One of the biggest frustrations for today’s traveller is access to power to recharge devices. Considering how much we need to keep powered, I am surprised that no one has set up a charging station network across the globe. In the meantime travellers have to earnestly ferret out power outlets, share, negotiate, bargain and beg.
On January 1st, I was in Queens Plaza Shopping Centre in Brisbane, Queensland eating my lunch. It is a shopping centre with the David Jones Department Store where I planned to do some shirt buying.
As I sat in the food hall, I plugged my laptop into an electrical outlet located right next to my seat and began typing.
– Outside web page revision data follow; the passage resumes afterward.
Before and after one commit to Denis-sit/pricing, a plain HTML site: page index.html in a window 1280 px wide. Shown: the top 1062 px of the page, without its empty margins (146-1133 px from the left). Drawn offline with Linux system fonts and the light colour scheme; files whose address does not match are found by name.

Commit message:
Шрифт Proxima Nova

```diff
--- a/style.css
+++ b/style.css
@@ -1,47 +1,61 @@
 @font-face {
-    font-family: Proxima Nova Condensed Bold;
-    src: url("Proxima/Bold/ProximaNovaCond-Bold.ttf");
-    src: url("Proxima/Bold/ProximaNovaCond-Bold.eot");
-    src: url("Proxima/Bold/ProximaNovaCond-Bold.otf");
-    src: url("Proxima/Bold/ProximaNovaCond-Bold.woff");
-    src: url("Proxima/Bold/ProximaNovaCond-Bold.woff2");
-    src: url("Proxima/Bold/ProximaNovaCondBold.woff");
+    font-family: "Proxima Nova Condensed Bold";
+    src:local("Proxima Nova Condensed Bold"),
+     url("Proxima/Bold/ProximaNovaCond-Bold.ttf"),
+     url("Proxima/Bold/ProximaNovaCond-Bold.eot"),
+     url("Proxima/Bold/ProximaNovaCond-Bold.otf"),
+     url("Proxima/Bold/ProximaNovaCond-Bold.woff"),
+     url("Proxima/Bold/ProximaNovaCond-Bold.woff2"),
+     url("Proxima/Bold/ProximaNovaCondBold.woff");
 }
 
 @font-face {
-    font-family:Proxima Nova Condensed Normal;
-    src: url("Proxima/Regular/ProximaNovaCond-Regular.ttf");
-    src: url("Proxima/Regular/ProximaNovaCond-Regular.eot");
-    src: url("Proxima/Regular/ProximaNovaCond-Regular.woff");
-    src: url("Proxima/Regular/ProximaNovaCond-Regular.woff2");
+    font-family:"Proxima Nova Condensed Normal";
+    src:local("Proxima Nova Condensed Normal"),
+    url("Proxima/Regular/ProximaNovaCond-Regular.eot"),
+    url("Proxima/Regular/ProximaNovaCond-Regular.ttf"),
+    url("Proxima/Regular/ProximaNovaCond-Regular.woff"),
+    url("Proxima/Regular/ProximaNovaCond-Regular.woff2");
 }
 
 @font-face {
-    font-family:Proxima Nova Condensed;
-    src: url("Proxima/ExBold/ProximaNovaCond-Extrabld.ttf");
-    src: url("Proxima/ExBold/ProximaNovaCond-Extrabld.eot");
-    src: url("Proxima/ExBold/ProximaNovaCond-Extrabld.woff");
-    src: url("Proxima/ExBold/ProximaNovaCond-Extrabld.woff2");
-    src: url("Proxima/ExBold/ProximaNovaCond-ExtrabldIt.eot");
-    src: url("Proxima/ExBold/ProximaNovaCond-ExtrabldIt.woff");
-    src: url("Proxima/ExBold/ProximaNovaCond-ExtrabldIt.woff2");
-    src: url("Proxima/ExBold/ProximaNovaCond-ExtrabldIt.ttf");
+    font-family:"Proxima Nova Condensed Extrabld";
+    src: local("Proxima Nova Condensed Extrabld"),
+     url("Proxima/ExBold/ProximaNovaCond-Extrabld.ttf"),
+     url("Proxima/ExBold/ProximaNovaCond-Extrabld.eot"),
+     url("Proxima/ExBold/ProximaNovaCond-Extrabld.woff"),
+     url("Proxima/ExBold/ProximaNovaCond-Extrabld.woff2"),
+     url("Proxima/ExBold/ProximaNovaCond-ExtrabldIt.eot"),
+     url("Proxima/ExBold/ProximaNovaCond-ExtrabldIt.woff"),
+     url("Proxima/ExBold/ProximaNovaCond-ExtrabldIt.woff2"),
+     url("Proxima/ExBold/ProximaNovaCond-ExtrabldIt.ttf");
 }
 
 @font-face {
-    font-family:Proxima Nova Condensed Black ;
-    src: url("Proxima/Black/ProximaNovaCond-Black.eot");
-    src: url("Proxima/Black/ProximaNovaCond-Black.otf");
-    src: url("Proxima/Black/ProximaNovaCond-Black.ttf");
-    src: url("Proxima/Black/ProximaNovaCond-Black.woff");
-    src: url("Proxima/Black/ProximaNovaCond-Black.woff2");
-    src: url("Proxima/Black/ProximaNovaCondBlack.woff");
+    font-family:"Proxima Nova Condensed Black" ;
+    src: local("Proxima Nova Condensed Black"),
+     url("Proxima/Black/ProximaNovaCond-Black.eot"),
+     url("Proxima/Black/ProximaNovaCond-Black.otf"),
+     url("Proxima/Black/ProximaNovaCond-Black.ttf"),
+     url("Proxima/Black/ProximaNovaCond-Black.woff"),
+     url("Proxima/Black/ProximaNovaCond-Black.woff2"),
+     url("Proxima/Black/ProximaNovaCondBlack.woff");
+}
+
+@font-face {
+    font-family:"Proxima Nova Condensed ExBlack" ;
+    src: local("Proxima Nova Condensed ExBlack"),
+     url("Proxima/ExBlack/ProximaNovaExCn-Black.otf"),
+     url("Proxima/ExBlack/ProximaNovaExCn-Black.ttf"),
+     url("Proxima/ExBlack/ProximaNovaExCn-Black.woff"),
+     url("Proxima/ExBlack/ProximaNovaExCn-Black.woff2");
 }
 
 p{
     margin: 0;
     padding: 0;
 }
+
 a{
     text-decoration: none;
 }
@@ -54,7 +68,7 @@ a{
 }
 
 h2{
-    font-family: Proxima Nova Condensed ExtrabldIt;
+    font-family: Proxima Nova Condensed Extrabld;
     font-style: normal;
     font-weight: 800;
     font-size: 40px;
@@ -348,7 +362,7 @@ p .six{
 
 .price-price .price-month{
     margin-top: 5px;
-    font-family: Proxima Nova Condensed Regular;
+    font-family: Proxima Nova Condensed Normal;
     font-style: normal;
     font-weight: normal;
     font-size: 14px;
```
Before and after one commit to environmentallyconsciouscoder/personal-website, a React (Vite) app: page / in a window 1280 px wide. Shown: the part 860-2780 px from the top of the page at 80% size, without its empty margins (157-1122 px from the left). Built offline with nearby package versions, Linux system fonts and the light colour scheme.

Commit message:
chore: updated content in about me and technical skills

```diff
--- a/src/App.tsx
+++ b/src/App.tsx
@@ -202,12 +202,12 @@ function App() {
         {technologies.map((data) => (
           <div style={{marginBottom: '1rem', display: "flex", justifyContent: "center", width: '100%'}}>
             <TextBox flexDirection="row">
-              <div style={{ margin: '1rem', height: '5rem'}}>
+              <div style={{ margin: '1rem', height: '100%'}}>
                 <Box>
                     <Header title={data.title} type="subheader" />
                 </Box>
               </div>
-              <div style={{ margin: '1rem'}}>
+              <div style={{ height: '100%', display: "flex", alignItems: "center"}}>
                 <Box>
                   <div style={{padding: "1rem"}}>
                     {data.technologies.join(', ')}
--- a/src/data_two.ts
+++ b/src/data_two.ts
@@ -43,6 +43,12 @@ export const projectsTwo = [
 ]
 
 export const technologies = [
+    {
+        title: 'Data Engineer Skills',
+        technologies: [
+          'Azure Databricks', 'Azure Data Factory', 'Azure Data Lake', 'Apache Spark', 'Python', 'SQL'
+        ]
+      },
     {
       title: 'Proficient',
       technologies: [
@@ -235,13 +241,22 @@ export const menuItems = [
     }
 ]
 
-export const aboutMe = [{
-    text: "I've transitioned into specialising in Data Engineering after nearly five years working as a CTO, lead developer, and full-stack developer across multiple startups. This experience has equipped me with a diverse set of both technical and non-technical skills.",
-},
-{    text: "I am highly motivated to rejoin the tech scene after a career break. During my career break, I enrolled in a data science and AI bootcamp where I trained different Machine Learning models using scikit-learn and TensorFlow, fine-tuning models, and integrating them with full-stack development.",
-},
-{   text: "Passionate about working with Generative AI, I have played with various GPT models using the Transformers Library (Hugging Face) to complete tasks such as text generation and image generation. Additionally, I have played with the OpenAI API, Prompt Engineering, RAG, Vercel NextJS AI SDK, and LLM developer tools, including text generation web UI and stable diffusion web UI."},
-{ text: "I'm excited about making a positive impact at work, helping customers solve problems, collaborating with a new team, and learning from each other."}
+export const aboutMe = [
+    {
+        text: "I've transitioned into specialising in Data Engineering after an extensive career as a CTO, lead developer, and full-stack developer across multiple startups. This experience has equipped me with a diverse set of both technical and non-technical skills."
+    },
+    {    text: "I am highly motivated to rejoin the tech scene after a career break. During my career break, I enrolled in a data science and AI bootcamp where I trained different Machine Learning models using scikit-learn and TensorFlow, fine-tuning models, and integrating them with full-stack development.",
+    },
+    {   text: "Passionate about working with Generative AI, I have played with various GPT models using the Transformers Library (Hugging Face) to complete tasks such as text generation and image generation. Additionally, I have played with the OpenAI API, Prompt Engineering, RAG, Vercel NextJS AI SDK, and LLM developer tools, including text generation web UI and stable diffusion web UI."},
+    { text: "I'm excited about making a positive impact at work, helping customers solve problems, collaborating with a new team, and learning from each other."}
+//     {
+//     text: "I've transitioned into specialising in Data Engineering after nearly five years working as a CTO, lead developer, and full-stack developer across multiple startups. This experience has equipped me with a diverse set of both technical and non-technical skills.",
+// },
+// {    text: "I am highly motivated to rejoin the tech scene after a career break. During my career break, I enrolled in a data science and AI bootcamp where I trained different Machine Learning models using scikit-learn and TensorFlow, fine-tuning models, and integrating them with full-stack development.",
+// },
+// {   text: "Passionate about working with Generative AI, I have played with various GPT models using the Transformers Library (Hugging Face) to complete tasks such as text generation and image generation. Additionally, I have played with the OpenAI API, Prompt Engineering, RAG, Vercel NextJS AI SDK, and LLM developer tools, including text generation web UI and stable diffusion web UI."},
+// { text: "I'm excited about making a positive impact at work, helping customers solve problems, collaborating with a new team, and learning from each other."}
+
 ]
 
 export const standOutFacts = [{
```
There were many such power outlets scattered around the food court. After a few minutes, a security guard called Omar, approached me and told me I was not authorised to use the Centre’s power. I advised him, that I did not realise this as I had not seen a sign. He told me to remove my power cord or he would do it for me and throw me out of the centre.
Annoyed at this inappropriately heavy handed approach, I asked him for proof of such a regulation. He looked like he was going to pick me and throw me out on the spot. He told me that the Centre could not put in writing every regulation that he had to enforce. I complied but left the centre and did not do any planned shopping there.
What is the etiquette here. In a public space are electrical outlets out of bounds? Could not a small sign be placed, advising customers that this indeed the case?
I also wonder in this time of great competition in the retail sector, wouldn’t shopping centres be doing all they can to make customers feel welcome? I felt most unwelcome at Queen’s Plaza and won’t be going back.